The Pitch: The few remaining areas of Texan tallgrass prairie can be found two hours northeast of Dallas-Fort Worth on the south side of Cooper Lake. Walk the easy, 30-minute Honey Creek Trail, and use the Junior Ranger Pack binoculars to spot bald eagles, bluebirds, white-tailed deer, bobcats and beavers. Then head to the accessible amphitheater for Dutch-oven cooking demonstrations (with samples!), nature journaling, squirrel school (everything you ever wanted to know about the nut-loving creatures) and night programming such as Milky Way viewings and nocturnal animal sound identification. On warm days, book a guided one-hour canoe tour on the lake for $12 per canoe (each seats two) or rent a kayak from the new vending machines.

Good To Know: Every camping loop has a number of accessible paved trails and picnic tables (one side extends further to accommodate wheelchairs).

Cost: ADA-designated campsites, from $18 per day; adult admission, $5 per day

Nearby Perk: Let kids see how ice cream, butter and cheese are made at the Southwest Dairy Museum just 25 minutes south of the lake. The accessible museum is open Monday– Friday 9am–4pm; docents offer guided tours by appointment.
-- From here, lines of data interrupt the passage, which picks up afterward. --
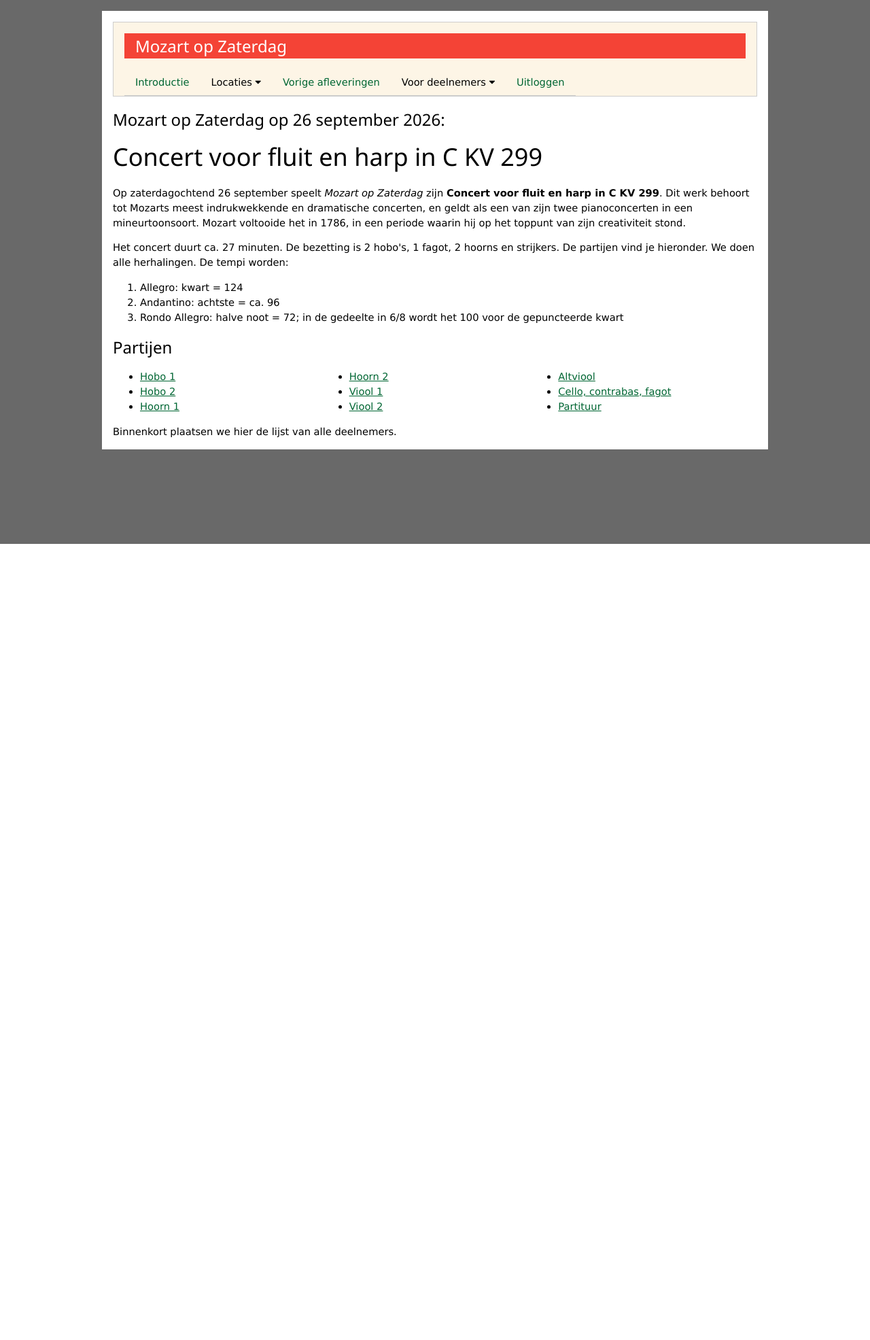
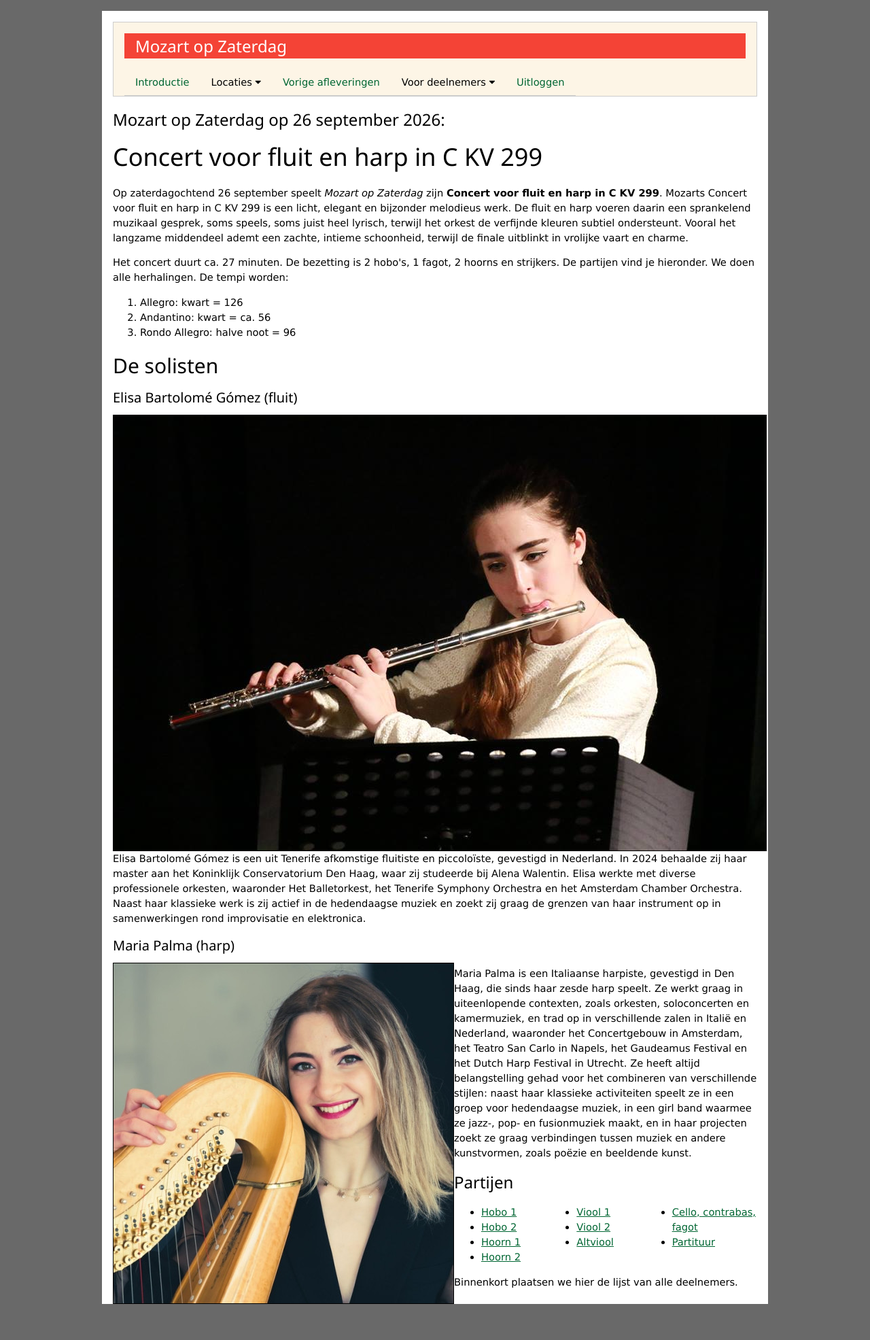
Before and after one commit to DirkjanH/mozart-op-zaterdag, a PHP site: page /2026-09-26/kv299.php in a window 1280 px wide. Shown: the whole page at 68% size. Before the commit the page ends 800 px from the top, so only its background shows below. Run offline with PHP 8.4, Linux system fonts and the light colour scheme; the visitor is signed in with stand-in values (Sample User, id 1).

```diff
--- a/2026-09-26/kv299.php
+++ b/2026-09-26/kv299.php
@@ -17,19 +17,27 @@
         <h1>Concert voor fluit en harp in C KV 299</h1>
         <p>
             Op zaterdagochtend 26 september speelt <i>Mozart op Zaterdag</i> zijn
-            <strong>Concert voor fluit en harp in C KV 299</strong>. Dit werk behoort tot
-            Mozarts meest indrukwekkende en dramatische concerten, en geldt als een van
-            zijn twee pianoconcerten in een mineurtoonsoort. Mozart voltooide het in 1786,
-            in een periode waarin hij op het toppunt van zijn creativiteit stond.
+            <strong>Concert voor fluit en harp in C KV 299</strong>. Mozarts Concert voor fluit en harp in C KV 299 is een licht, elegant en bijzonder melodieus werk. De fluit en harp voeren daarin een sprankelend muzikaal gesprek, soms speels, soms juist heel lyrisch, terwijl het orkest de verfijnde kleuren subtiel ondersteunt. Vooral het langzame middendeel ademt een zachte, intieme schoonheid, terwijl de finale uitblinkt in vrolijke vaart en charme.
         </p>
         <p>Het concert duurt ca. 27 minuten. De bezetting is 2 hobo's, 1 fagot, 2 hoorns en strijkers.
             De partijen vind je hieronder. We doen alle herhalingen. De tempi worden:</p>
         <ol>
-            <li>Allegro: kwart = 124</li>
-            <li>Andantino: achtste = ca. 96</li>
-            <li>Rondo Allegro: halve noot = 72; in de gedeelte in 6/8 wordt het 100 voor de gepuncteerde kwart</li>
+            <li>Allegro: kwart = 126</li>
+            <li>Andantino: kwart = ca. 56</li>
+            <li>Rondo Allegro: halve noot = 96</li>
         </ol>
+        <h2>De solisten</h2>
+        <h4>Elisa Bartolomé Gómez (fluit)</h4>
+        <div class="w3-left" width="200">
+            <img src="Elisa_BG.jpg" alt="Elisa Bartolomé Gómez">
+        </div>
+        <p>Elisa Bartolomé Gómez is een uit Tenerife afkomstige fluitiste en piccoloïste, gevestigd in Nederland. In 2024 behaalde zij haar master aan het Koninklijk Conservatorium Den Haag, waar zij studeerde bij Alena Walentin. Elisa werkte met diverse professionele orkesten, waaronder Het Balletorkest, het Tenerife Symphony Orchestra en het Amsterdam Chamber Orchestra. Naast haar klassieke werk is zij actief in de hedendaagse muziek en zoekt zij graag de grenzen van haar instrument op in samenwerkingen rond improvisatie en elektronica.</p>
 
+        <h4>Maria Palma (harp)</h4>
+        <div class="w3-left" width="200">
+            <img src="Maria_P.jpg" alt="Maria Palma">
+        </div>
+        <p>Maria Palma is een Italiaanse harpiste, gevestigd in Den Haag, die sinds haar zesde harp speelt. Ze werkt graag in uiteenlopende contexten, zoals orkesten, soloconcerten en kamermuziek, en trad op in verschillende zalen in Italië en Nederland, waaronder het Concertgebouw in Amsterdam, het Teatro San Carlo in Napels, het Gaudeamus Festival en het Dutch Harp Festival in Utrecht. Ze heeft altijd belangstelling gehad voor het combineren van verschillende stijlen: naast haar klassieke activiteiten speelt ze in een groep voor hedendaagse muziek, in een girl band waarmee ze jazz-, pop- en fusionmuziek maakt, en in haar projecten zoekt ze graag verbindingen tussen muziek en andere kunstvormen, zoals poëzie en beeldende kunst.</p>
         <h3>Partijen</h3>
         <ul style="column-count: 3;">
             <li>
```
Also changed, not shown: 2026-09-26/Elisa_BG.jpg (added), 2026-09-26/Maria_P.jpg (added).
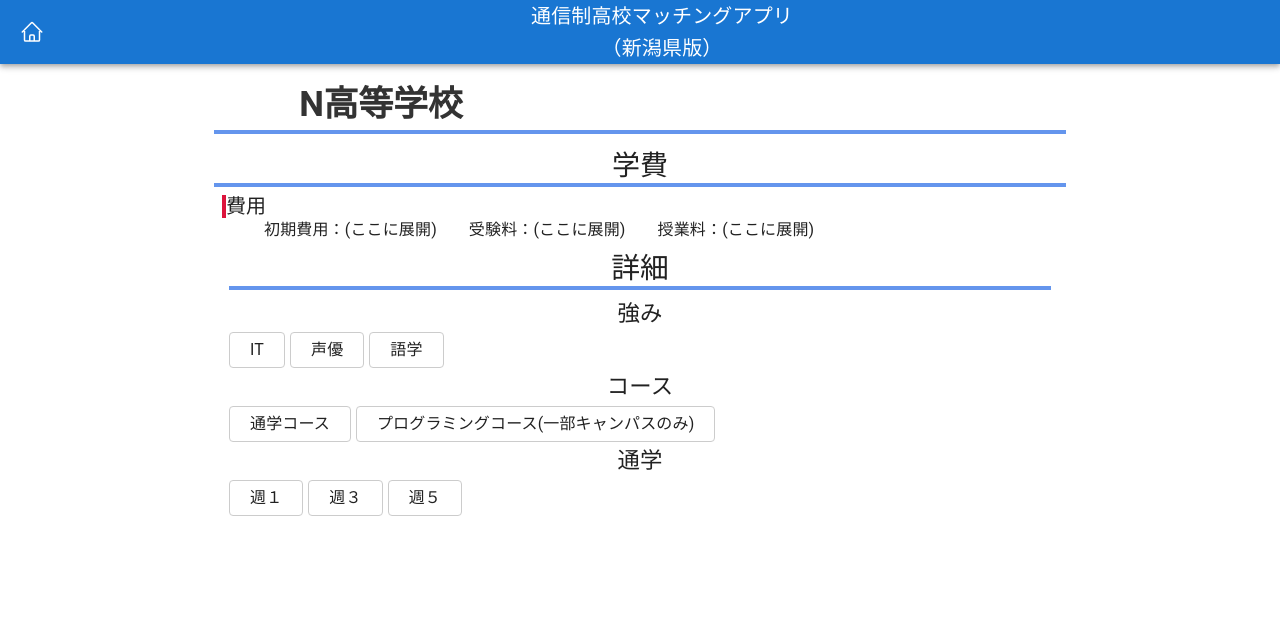
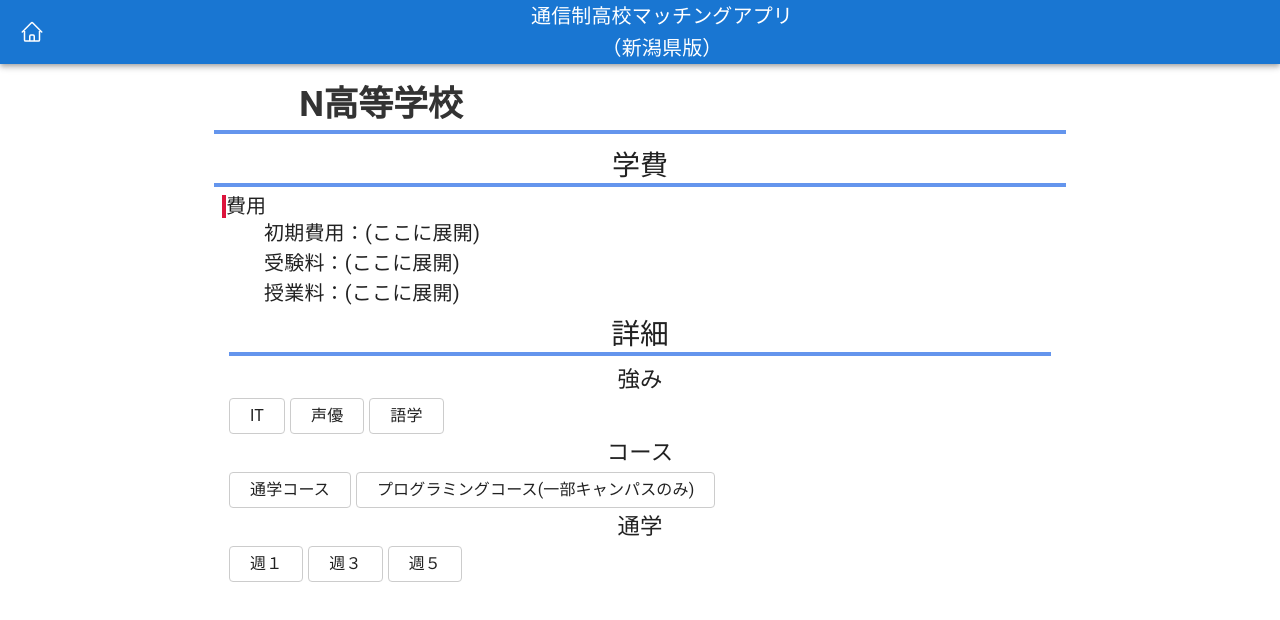
Before and after one commit to Sug1re/correspondence-app, a Next.js app: page /schoolsIntroduction in a window 1280 px wide. Shown: the top 620 px of the page. Built offline with nearby package versions, Linux system fonts and the light colour scheme.

Commit message:
学校紹介の費用のデザイン修正

```diff
--- a/app/schoolsIntroduction/page.tsx
+++ b/app/schoolsIntroduction/page.tsx
@@ -87,16 +87,9 @@ export default function schoolsIntroductionPage() {
 
             {/* データ表示 */}
             <Box sx={{ ml: "50px" }}>
-              <Box
-                sx={{
-                  display: "flex",
-                  gap: 4,
-                }}
-              >
-                <Typography variant="body1">初期費用：(ここに展開)</Typography>
-                <Typography variant="body1">受験料：(ここに展開)</Typography>
-                <Typography variant="body1">授業料：(ここに展開)</Typography>
-              </Box>
+              <Typography variant="body1" sx={{ fontSize: "20px" }}>初期費用：(ここに展開)</Typography>
+              <Typography variant="body1" sx={{ fontSize: "20px" }}>受験料：(ここに展開)</Typography>
+              <Typography variant="body1" sx={{ fontSize: "20px" }}>授業料：(ここに展開)</Typography>
             </Box>
           </Box>
 
```
Also changed, not shown: 1 other file (tests, documents, lock files or other folders).
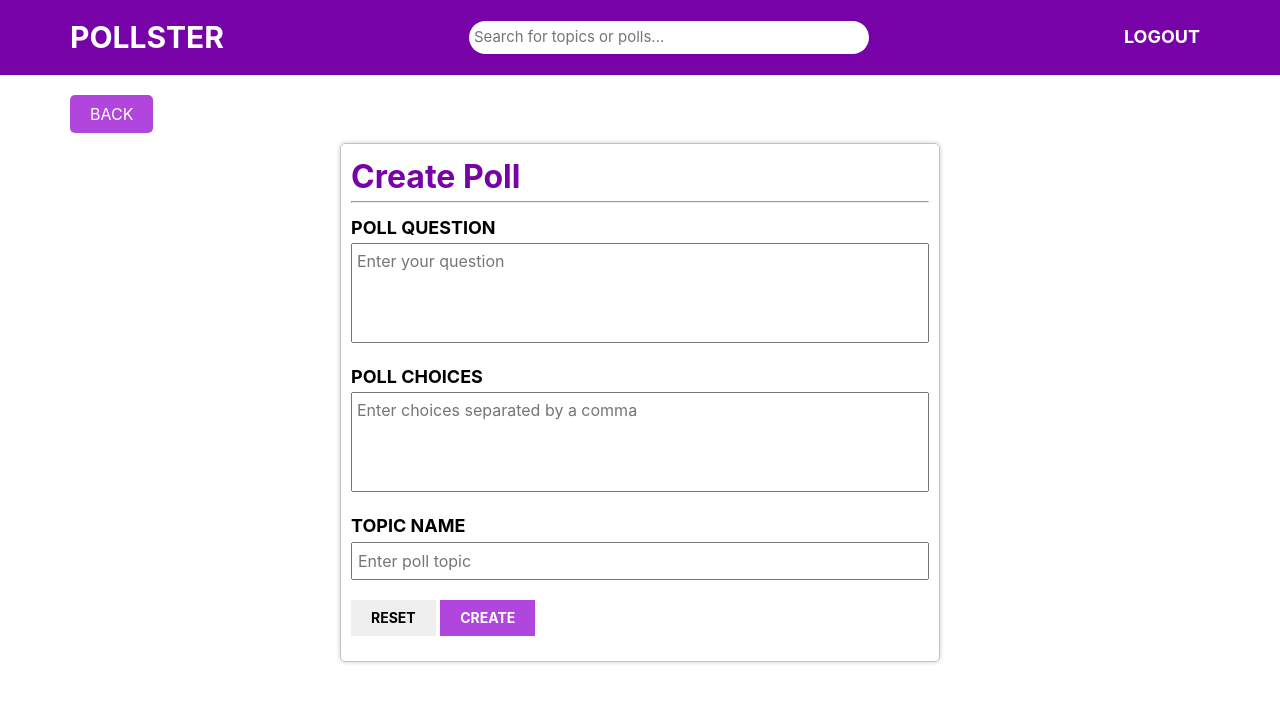
After one commit to AKWanjohi/pollster, a Django app: page /create-poll in a window 1280 px wide. The commit adds this page. Shown: the top 703 px of the page. Run offline with Django 3.2, Linux system fonts and the light colour scheme; the visitor is signed in with stand-in values (Sample User, id 1); data that the repository does not hold is empty.

Commit message:
Created 'create poll' page.
- Created create_poll view.
- Styled 'create poll' page.

```diff
--- a/polls/urls.py
+++ b/polls/urls.py
@@ -8,4 +8,5 @@ urlpatterns = [
     path('register', views.register, name='register'),
     path('poll/<int:poll_id>', views.poll, name='poll'),
     path('poll/<int:poll_id>/results', views.results, name='results'),
+    path('create-poll', views.create_poll, name='create-poll'),
 ]
--- a/polls/views.py
+++ b/polls/views.py
@@ -3,7 +3,7 @@ from django.contrib import messages
 from django.contrib.auth import authenticate, login as auth_login, logout as auth_logout
 from django.contrib.auth.decorators import login_required
 from django.db.models import Q
-from .models import QuestionVoter, Topic, User, Question, QuestionVoter
+from .models import Choice, QuestionVoter, Topic, User, Question, QuestionVoter
 
 
 def home(request):
@@ -112,3 +112,29 @@ def results(request, poll_id):
     poll = Question.objects.get(id=poll_id)
     context = {'poll': poll}
     return render(request, 'results.html', context)
+
+
+@login_required(login_url='login')
+def create_poll(request):
+    if request.method == "POST":
+        poll_question = request.POST.get('poll_question')
+        topic_name = request.POST.get('topic_name')
+        topic = Topic.objects.get(name=topic_name)
+
+        poll_choices = []
+        choices = request.POST.get('poll_choices')
+        choices_list = choices.split(',')
+        for choice in choices_list:
+            poll_choices.append(choice.strip())
+
+        question = Question.objects.create(
+            creator=request.user, question_text=poll_question, topic=topic)
+        question.save()
+
+        for choice in poll_choices:
+            choice = question.choice_set.create(choice_text=choice)
+            choice.save()
+
+        return redirect('home')
+    topics = Topic.objects.all()
+    return render(request, 'create_poll.html', {'topics': topics})
--- a/static/css/style.css
+++ b/static/css/style.css
@@ -26,6 +26,7 @@ body {
 
 main {
   margin-top: 2rem;
+  margin-bottom: 5rem;
 }
 
 /* Header */
@@ -102,21 +103,27 @@ header ul a:hover {
 }
 
 label {
-  font-size: 2rem;
+  font-size: 1.8rem;
   font-weight: bold;
   text-transform: uppercase;
 }
 
-input {
+input,
+textarea {
   margin-top: 0.5rem;
   padding: 0.5rem;
   width: 100%;
-  font-size: 1.8rem;
   line-height: 1.5;
 }
 
-input:focus {
+input:focus,
+textarea:focus {
   outline-color: var(--primary-color);
+}
+
+textarea {
+  min-height: 10rem;
+  resize: none;
 }
 
 .form-buttons {
@@ -126,6 +133,7 @@ input:focus {
 button {
   border: none;
   padding: 1rem 2rem;
+  font-size: 1.4rem;
   font-weight: bold;
   text-transform: uppercase;
   cursor: pointer;
@@ -217,11 +225,16 @@ button[type="submit"]:hover {
 
 .homepage-content .poll-create {
   padding: 1.5rem 2rem;
-  background-color: #b046dd;
+  background-color: var(--accent-color);
   border-radius: 1rem;
   text-decoration: none;
   text-transform: uppercase;
   color: #fff;
+}
+
+.homepage-content .poll-create:hover {
+  background-color: var(--primary-color);
+  font-weight: bold;
 }
 
 .homepage-content .polls-count {
@@ -380,7 +393,7 @@ a.login-link {
 
 /* Poll Page */
 .action-buttons {
-  margin-bottom: 2rem;
+  margin-bottom: 1rem;
 }
 
 .back-button {
@@ -407,3 +420,18 @@ a.login-link {
   font-weight: bold;
   color: var(--primary-color);
 }
+
+/* Create Poll Page */
+.create-poll {
+  width: 60rem;
+  margin: auto;
+  padding: 1rem;
+  border: 0.1rem solid #c2c2c2;
+  border-radius: 0.5rem;
+  box-shadow: 0 0 0.5rem rgba(0, 0, 0, 0.2);
+}
+
+.create-poll h1 {
+  margin-block: 0.5rem;
+  color: var(--primary-color);
+}
--- /dev/null
+++ b/templates/create_poll.html
@@ -0,0 +1,41 @@
+{% extends 'base.html' %}
+
+{% block title %}| Create Poll{% endblock title %}
+
+{% block content %}
+    <main class="create-poll-content">
+        <div class="container">
+            <div class="action-buttons">
+                <a href="{{request.META.HTTP_REFERER}}" class="back-button">Back</a>
+            </div>
+            <div class="create-poll">
+                <h1>Create Poll</h1>
+                <hr>
+                <form method="POST">
+                    {% csrf_token %}
+                    <div class="form-group">
+                        <label for="poll_question">Poll Question</label>
+                        <textarea name="poll_question" id="poll_question" placeholder="Enter your question" required></textarea>
+                    </div>
+                    <div class="form-group">
+                        <label for="poll_choices">Poll Choices</label>
+                        <textarea name="poll_choices" id="poll_choices" placeholder="Enter choices separated by a comma" required></textarea>
+                    </div>
+                    <div class="form-group">
+                        <label for="topic_name">Topic Name</label>
+                        <input type="text" name="topic_name" id="topic_name" placeholder="Enter poll topic" list="topic_list" required>
+                    </div>
+                    <datalist id="topic_list">
+                        {% for topic in topics %}
+                            <option value="{{topic.name}}">{{topic.name}}</option>
+                        {% endfor %}
+                    </datalist>
+                    <div class="form-buttons">
+                        <button type='reset'>Reset</button>
+                        <button type='submit'>Create</button>
+                    </div>
+                </form>
+            </div>
+        </div>
+    </main>
+{% endblock content %}
--- a/templates/index.html
+++ b/templates/index.html
@@ -34,7 +34,7 @@
                             <p class='polls-count'>{{polls.count}} poll{{polls.count|pluralize}} avaliable</p>
                         {% endif %}
                     </div>
-                    <a href="" class='poll-create'>Create Poll</a>
+                    <a href="{% url 'create-poll' %}" class='poll-create'>Create Poll</a>
                 </div>
 
                 {% if polls or voted_polls %}
```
Garner State Park
Concan, 830/232-6132

The Pitch: Five-and-a-half hours southwest of Dallas-Fort Worth, camp along the Frio River at the Pecan Grove or Oakmont campgrounds, where kids find sand volleyball, an accessible basketball court and putt-putt golf for all ages and abilities. From here, gain access to the easy, half-mile Blinn River Trail that promises lots of wildlife sightings, or drive north to the Frio Canyon Trail, a dirt road more suitable for wheels. Rent a kayak and a life jacket to fish. And download the geocaching app to your smartphone to get the coordinates of hidden treasures (a terrain rating of 1 means the path to the cache is accessible).

Good To Know: There is only one ADA-designated cabin so reserve early by phone.

Cost: Campsites with water and electricity, from $22 per day; adult admission, $8 per day. ADA cabin, $143 per night for four people.

Nearby Perk: From October to November, the maple trees of Lost Maples Natural Area, one hour north of the park, put on a colorful show. Make a day trip to see the striking leaves along the Maple Trail (which is not wheelchair accessible).

This article was first published in the September 2017 issue of DFWThrive.